How To : Budget Transportation In Europe
For those of us who grew up in the “new world”, Europe has always had a particular fascination for us. In my home country of Canada, you can travel for days on end, and the people you meet will likely speak the same language as you, have the same culture, and even the same fast food outlets.
Not so in Europe.
Two hours by train, and you will find yourself surrounded by a different language, different food, different styles of dress and different culture. Some of the smallest countries in the world are situated here, making it even easier to slip from culture to culture.
So if one of the best things about Europe is travelling between completely different cultures, how to do that on a budget?
Getting to Europe
Unless you are already in Europe, then getting to Europe will probably involve some sort of journey by plane. Luckily, this doesn’t have to be as costly as you may initially think. Europe is a very compact place, with a very well developed transportation network (and budget friendly) already firmly in place. Which means it often costs very little to get from one place to another… so…
No matter where your ultimate destination in Europe is, consider flying instead into one of the main hubs, and then organizing alternative transportation to your final destination. And yes, that means Heathrow (London).
The main transportation hubs in Europe include big daddy Heathrow, Frankfurt, Paris, and to a lesser extent, sometimes Amsterdam. Although, I have only on one occasion, found a fare that was cheaper anywhere else, other than Heathrow. I have even in the past flown round trip to North American for $400.
Getting around the continent
So you made it to London, and now you want to move on to somewhere else. Well that couldn’t be easier. You have three options; bus, train, and plane. What you chose will depend on your budget, and the location of your final destination.
If bus is your style, then look no further than Eurolines. This bus company goes almost everywhere in Europe, and if you book ahead can be quite cheap. Once, by booking a month in advance, I went from Brussels in Belgium to London England for 10 euros. However, expect long journeys, and to be rudely awoken every time you cross a border for passport control.
The train is probably the most comfortable option, but it is also the most expensive. The train is a very quick and efficient way to get from place to place in Europe. It is incredibly fast, and it also will usually drop you off right in the center of the city. Again, booking ahead is the way to go with the train if you want to get a slightly discounted fare. One popular holiday experience is to get a eurail pass and journey via train between several European countries.
Going a bit further afield? Don’t have time for the bus? But don’t want to shell out on the train? Well then the cheap European airlines will be your best friend. The first you will want to check will be Ryan Air and Easy Jet. Both these airlines have ridicously cheap fares (sometimes 1 pence with Ryan Air), and then proceed to layer on the fees and taxes until that initial cheap fare is all but unrecogniziable.
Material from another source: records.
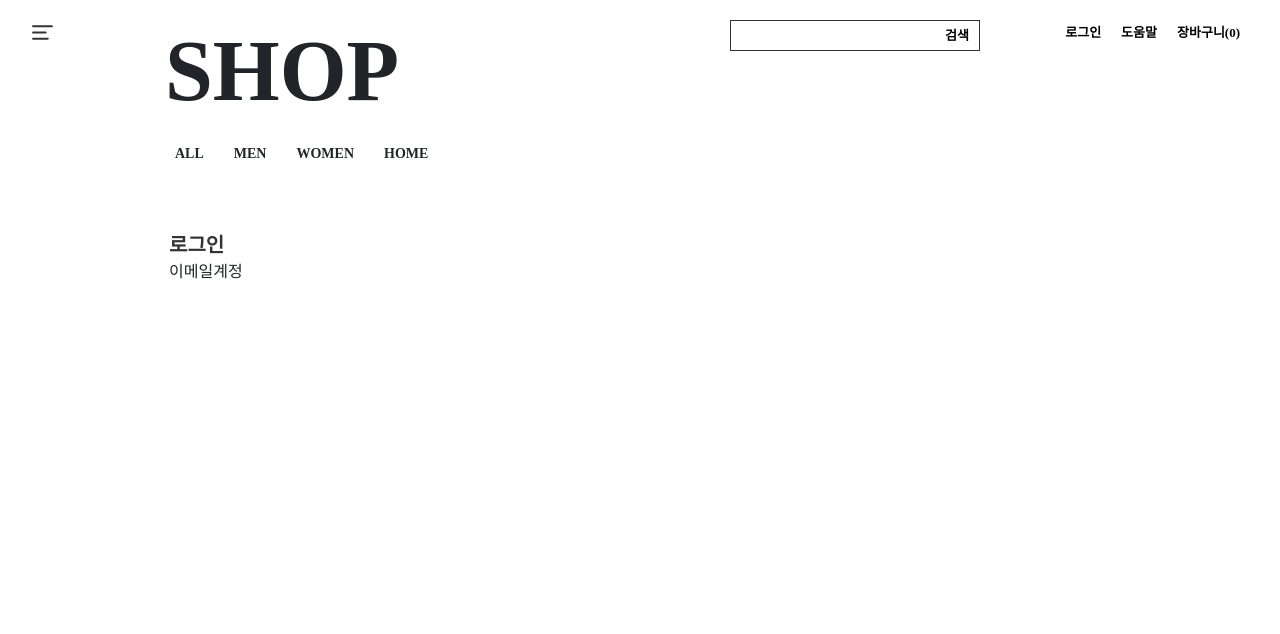
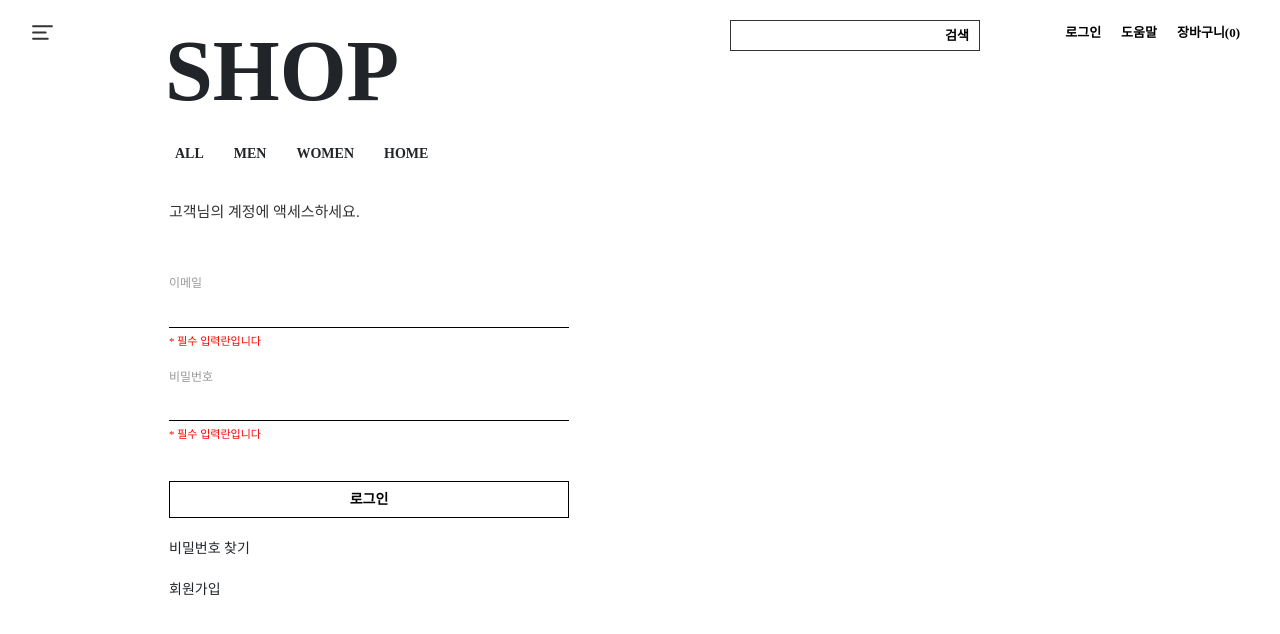
Before and after one commit to SeongKookKIM/shop, a React (Create React App) app in the folder client/: page /login in a window 1280 px wide. Shown: the top 634 px of the page. Built offline with nearby package versions, Linux system fonts and the light colour scheme; a web font is replaced by a local one.

Commit message:
로그인 페이지 완성

```diff
--- a/client/src/components/menu/Menu.tsx
+++ b/client/src/components/menu/Menu.tsx
@@ -91,7 +91,7 @@ function Menu() {
             <span
               onClick={() => {
                 navigate("/login");
-                dispatch(handlerMenu("menu"));
+                dispatch(handlerMenu("menu-subpage"));
               }}
             >
               로그인
--- a/client/src/pages/Login.tsx
+++ b/client/src/pages/Login.tsx
@@ -1,13 +1,84 @@
-import React from "react";
+import React, { useState } from "react";
 
 function Login() {
+  const [emailAlert, setEmailAlert] = useState<string>("");
+  const [emailFocus, setEmailFocus] = useState<string>("필수 입력란입니다");
+  const [emailChange, setEmailChange] = useState<string>("");
+
+  const [passwordFocus, setPasswordFocus] =
+    useState<string>("* 필수 입력란입니다");
+  const [passwordChange, setPasswordChange] = useState<string>("");
+
+  const handleEmailFocus = () => {
+    setEmailFocus("귀하의 이메일을 입력해주세요.");
+    setEmailAlert("email-active");
+  };
+
+  const handleEmailBlur = () => {
+    if (emailChange.length === 0) {
+      setEmailFocus("필수 입력란입니다");
+      setEmailAlert("");
+    } else {
+      setEmailFocus("귀하의 이메일을 입력해주세요.");
+      setEmailAlert("email-active");
+    }
+  };
+
+  const handlePasswordFocus = () => {
+    setPasswordFocus("");
+  };
+
+  const handlePasswordBlur = () => {
+    if (passwordChange.length === 0) {
+      setPasswordFocus("* 필수 입력란입니다");
+    } else {
+      setPasswordFocus("");
+    }
+  };
+
   return (
     <div className="login">
       <div className="login-wrapper">
-        <span>로그인</span>
+        <span>고객님의 계정에 액세스하세요.</span>
         <form>
-          <label>이메일계정</label>
+          <div className="login-email">
+            <label htmlFor="email-account">이메일</label>
+            <input
+              type="text"
+              className="email-account"
+              id="email-account"
+              name="email"
+              autoComplete="off"
+              onFocus={handleEmailFocus}
+              onBlur={handleEmailBlur}
+              onChange={(e) => {
+                setEmailChange(e.target.value);
+              }}
+            />
+            <span className={emailAlert}>* {emailFocus}</span>
+          </div>
+          <div className="login-email">
+            <label>비밀번호</label>
+            <input
+              type="password"
+              className="password-account"
+              name="password"
+              autoComplete="off"
+              onFocus={handlePasswordFocus}
+              onBlur={handlePasswordBlur}
+              onChange={(e) => {
+                setPasswordChange(e.target.value);
+              }}
+            />
+            <span>{passwordFocus}</span>
+          </div>
+          <button type="submit">로그인</button>
         </form>
+
+        <div className="find-account">
+          <p>비밀번호 찾기</p>
+          <p>회원가입</p>
+        </div>
       </div>
     </div>
   );
--- a/client/src/style.scss
+++ b/client/src/style.scss
@@ -43,7 +43,8 @@ li {
   position: relative;
   // MENU-NAV
   .menu,
-  .menu-active {
+  .menu-active,
+  .menu-subpage {
     width: 100%;
     position: fixed;
     top: 0;
@@ -207,6 +208,14 @@ li {
       }
     }
   }
+  // subpage-menu
+  .menu-subpage {
+    .main-menu {
+      .menu-list {
+        display: none;
+      }
+    }
+  }
 }
 
 // LANDING-BANNER-SWIPER
@@ -249,15 +258,80 @@ li {
   width: 100%;
   @include flexCenter();
   justify-content: flex-start;
-  padding-top: 230px;
+  padding-top: 200px;
   .login-wrapper {
     width: 100%;
     max-width: 1240px;
     margin-left: 169px;
     span {
-      font-size: 20px;
+      font-size: 15px;
+      font-weight: 500;
+      color: #333;
+      pointer-events: none;
+    }
+    form {
+      margin-top: 50px;
+      max-width: 400px;
+      display: flex;
+      flex-direction: column;
+      gap: 40px;
+      div {
+        position: relative;
+        display: flex;
+        flex-direction: column;
+        gap: 5px;
+        label {
+          font-size: 12px;
+          color: #999;
+        }
+        input {
+          width: 100%;
+          padding: 5px 3px;
+          border: none;
+          outline: none;
+          border-bottom: 1px solid black;
+          font-family: $font;
+          font-weight: 700;
+          font-size: 13px;
+          letter-spacing: 1px;
+        }
+        span {
+          position: absolute;
+          top: 110%;
+          font-size: 11px;
+          color: red;
+        }
+        span.email-active {
+          color: black;
+        }
+      }
+    }
+    button {
+      width: 100%;
+      font-size: 14px;
+      border: 1px solid black;
+      margin-top: 20px;
+      padding: 7px 0;
+      font-family: $font;
       font-weight: 700;
-      color: #333;
+      color: black;
+      background-color: white;
+      cursor: pointer;
+      &:hover {
+        color: #999;
+      }
+    }
+    .find-account {
+      max-width: 400px;
+      margin-top: 20px;
+      display: flex;
+      flex-direction: column;
+      gap: 20px;
+      p {
+        font-size: 14px;
+        font-weight: 500;
+        cursor: pointer;
+      }
     }
   }
 }
```
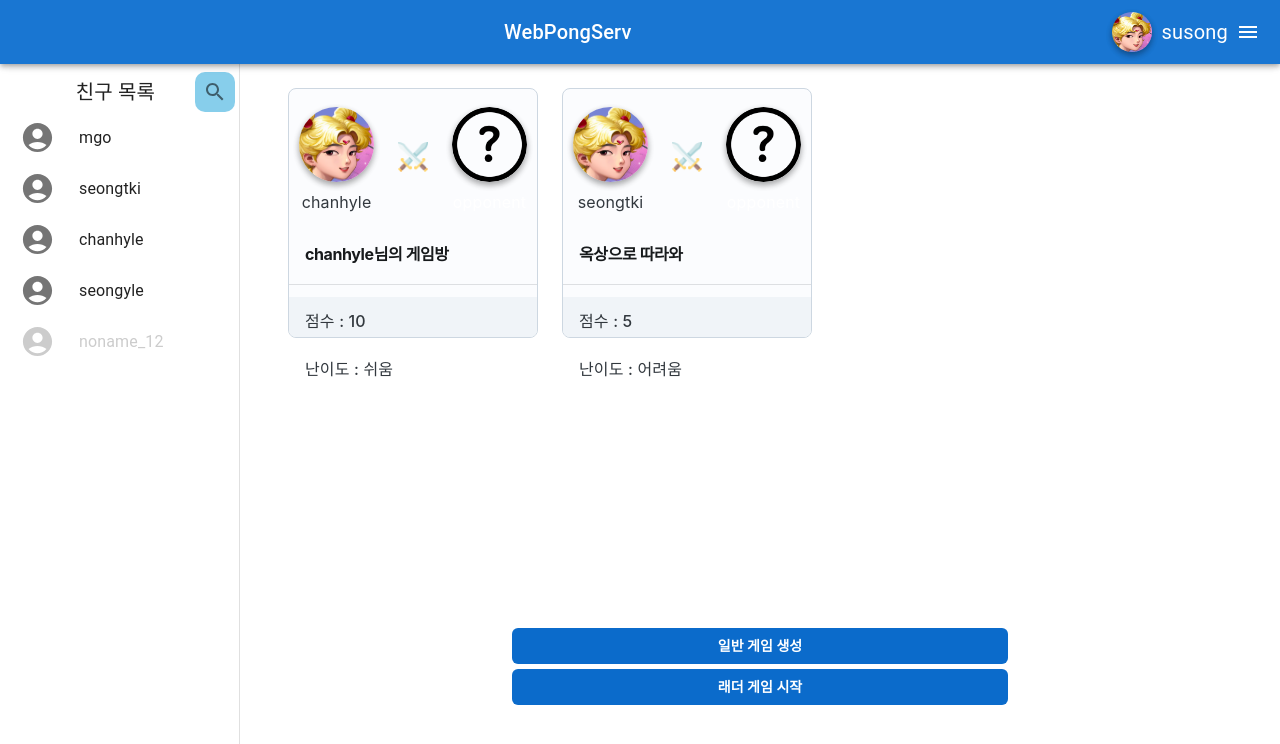
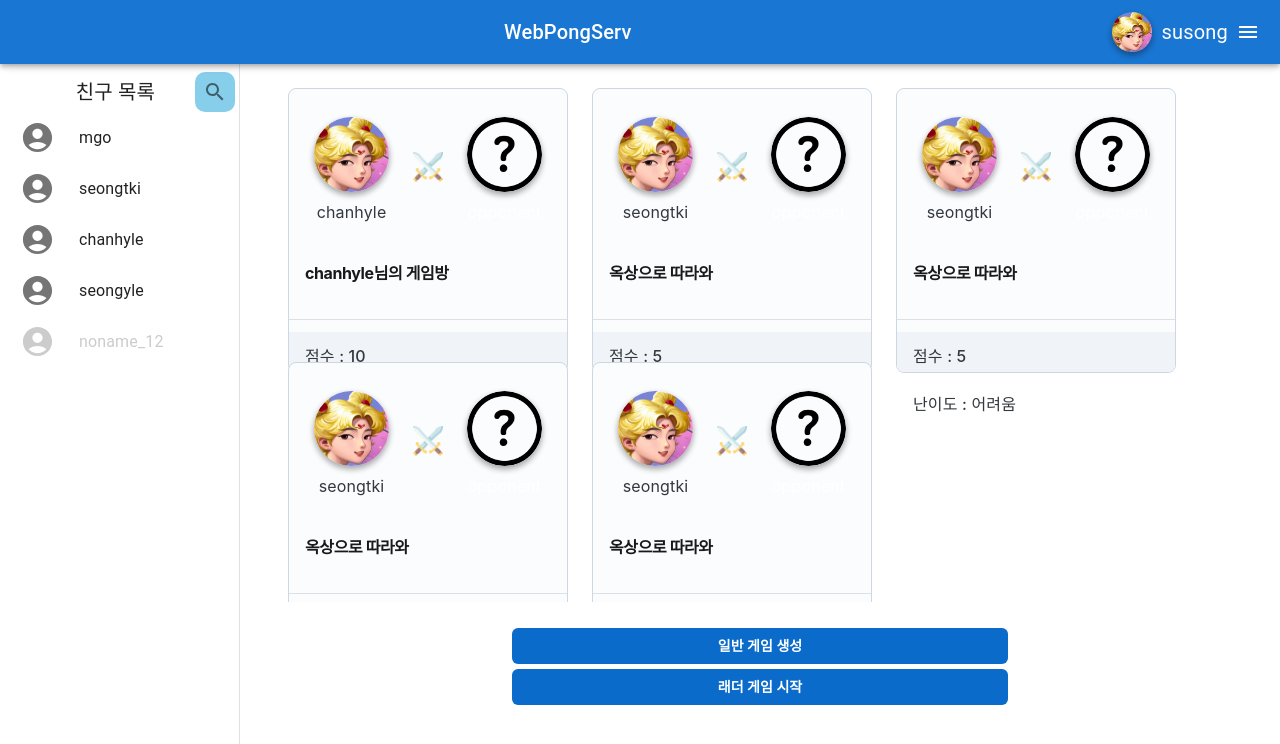
Before and after one commit to webPongServ/pongserv, a React (Create React App) app in the folder frontend/: page /game in a window 1280 px wide. Shown: the top 744 px of the page. Built offline with nearby package versions, Linux system fonts and the light colour scheme.

Commit message:
#30 FIX : click outside of game card problem

```diff
--- a/frontend/src/components/game/GameCard.tsx
+++ b/frontend/src/components/game/GameCard.tsx
@@ -24,17 +24,19 @@ const GameCard = (props: GameCardProps) => {
         props.setRoomStatus("normal-game");
         props.setSelectedID(props.id);
       }}
-      sx={{ cursor: "pointer" }}
+      sx={{
+        cursor: "pointer",
+        width: 280,
+        height: 250,
+      }}
     >
       <Card
         variant="outlined"
         sx={{
-          width: 250,
-          height: 250,
           "&:hover": { border: "3px solid skyblue" },
         }}
       >
-        <Box className="flex-container outframe" sx={{ height: 150, gap: 3 }}>
+        <Box className="flex-container outframe" sx={{ height: 130, gap: 3 }}>
           <Box
             className=" flex-container direction-column game-image"
             sx={{ gap: 1 }}
--- a/frontend/src/pages/game.tsx
+++ b/frontend/src/pages/game.tsx
@@ -28,6 +28,30 @@ const Game = () => {
       owner: "chanhyle",
       maxScore: 10,
       difficulty: "easy",
+      createdAt: new Date(),
+    },
+    {
+      id: "202304250002",
+      title: "옥상으로 따라와",
+      owner: "seongtki",
+      maxScore: 5,
+      difficulty: "hard",
+      createdAt: new Date(),
+    },
+    {
+      id: "202304250002",
+      title: "옥상으로 따라와",
+      owner: "seongtki",
+      maxScore: 5,
+      difficulty: "hard",
+      createdAt: new Date(),
+    },
+    {
+      id: "202304250002",
+      title: "옥상으로 따라와",
+      owner: "seongtki",
+      maxScore: 5,
+      difficulty: "hard",
       createdAt: new Date(),
     },
     {
```
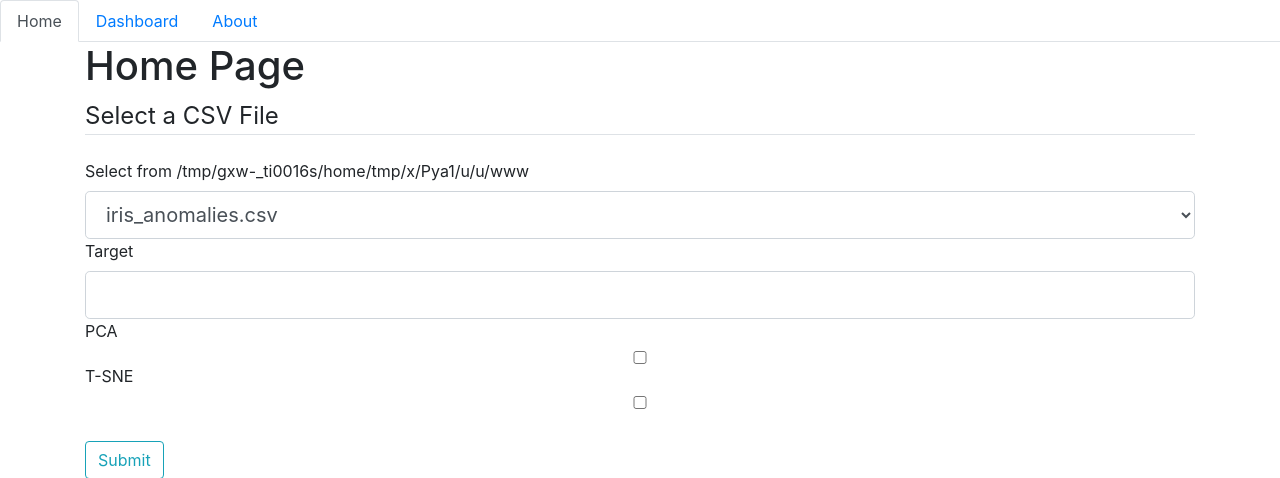
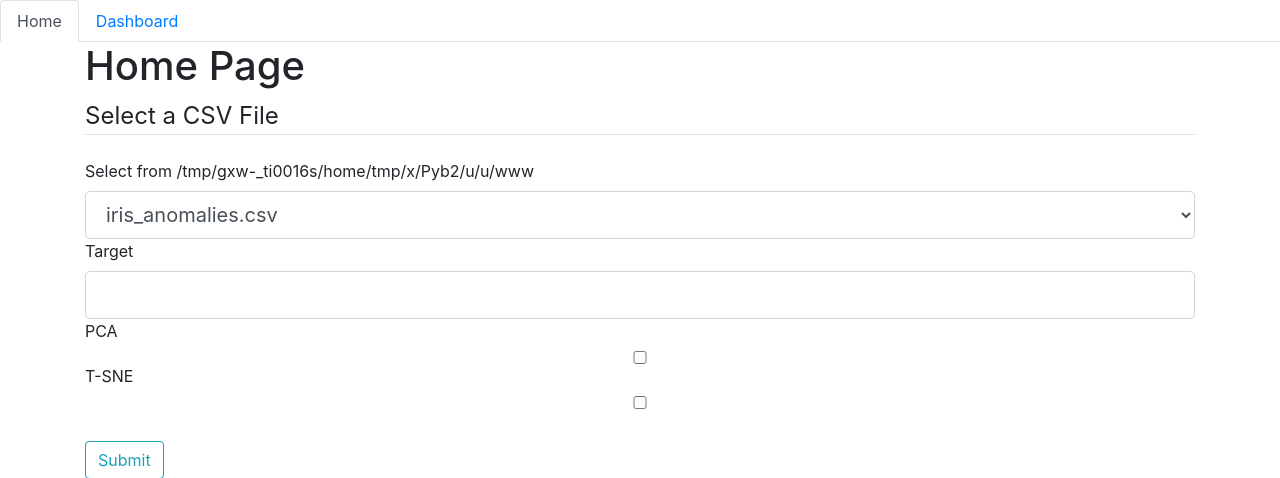
Before and after one commit to kenuxi/EVA, a Flask app: page / in a window 1280 px wide. Shown: the top 478 px of the page. Run offline with Flask 3, Linux system fonts and the light colour scheme; parts of the project's set-up code (start-up, migrations or seed data) failed here and were passed over; some libraries are stand-ins or nearby versions.

Commit message:
removed 'about' section from nav

```diff
--- a/application/plotlydash/assets/layout.py
+++ b/application/plotlydash/assets/layout.py
@@ -19,10 +19,7 @@ html_layout = '''
     <body>
         <ul class="nav nav-tabs">
           <li class="nav-item">
-            <a class="nav-link" href="/about">Home</a>
-          </li>
-          <li class="nav-item">
-            <a class="nav-link active" href="/iris_example/">Dashboard</a>
+            <a class="nav-link" href="/home">Home</a>
           </li>
           <li class="nav-item">
             <a class="nav-link" href="/about">About</a>
--- a/application/templates/layouts.html
+++ b/application/templates/layouts.html
@@ -22,9 +22,6 @@
       <li class="nav-item">
         <a class="nav-link" href="/dashboard/">Dashboard</a>
       </li>
-        <li class="nav-item">
-            <a class="nav-link{{ ' active' if active_page == 'about' }}" href="{{ url_for('about') }}">About</a>
-        </li>
     </ul>
     <div class="container">
         {% with messages = get_flashed_messages(with_categories=true) %}
```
However, despite this annoyance, they still are usually the best budget option if you are travelling further afield.
Getting between cities
For travel between cities, the best budget options are usually bus or train. However, the bus is usually the cheapest option. In England, for example, you can sometimes get astonishlingly cheap fares with Megabus, as low as 1 pound.
It is always wise to also check if the country you are staying in has any multi use rail deals. In Belgium for example, you can get a 10 ride pass where you simply write in your date, departure city, and destination. The cost of this card is only 76 euros, making it a fantastic deal.
Getting around the cities
Most cities in Europe have brilliant public transportation networks, and there is absolutely no reason to take a taxi unless it is late at night. Again, before buying a single fair ticket, check if there is a day pass, or weekly pass that might work out to be more convienent for you. Also, some cities sell transit cards (the Oyster card in London for example) which reduce the cost of each journey significantly, and when you are ready to leave the city, you can return your card for a full refund.
- If you have your trip relatively well planned out in advance, then nothing should stop you from booking in advance. Almost all of your transportation costs will be greatly reduced with even just a few weeks foresight.
- If you are a student, then make sure to bring along that identification! An ISIC card is the most widely recognized. This will not only save you on transportation, but will also save you on attractions as well. Don’t be afraid to ask if there is a student discount, because there may very well be one.
- If you don’t require a comfortable bed to feel refreshed in the morning, then consider overnight transport. This is especially common with busses, but also with some train journeys. By travelling overnight via bus or train, you not only get a cheaper fare (these are the less popular times as you can imagine), but you also save on paying for a hostel.
There is no reason why the budget traveler should be weary of travelling in Europe, especially when it comes to transportation. Of all the places I have travelled, Europe has the most well developed public transportation network of anywhere. The trick is, book ahead, be flexible, and keep that student card handy!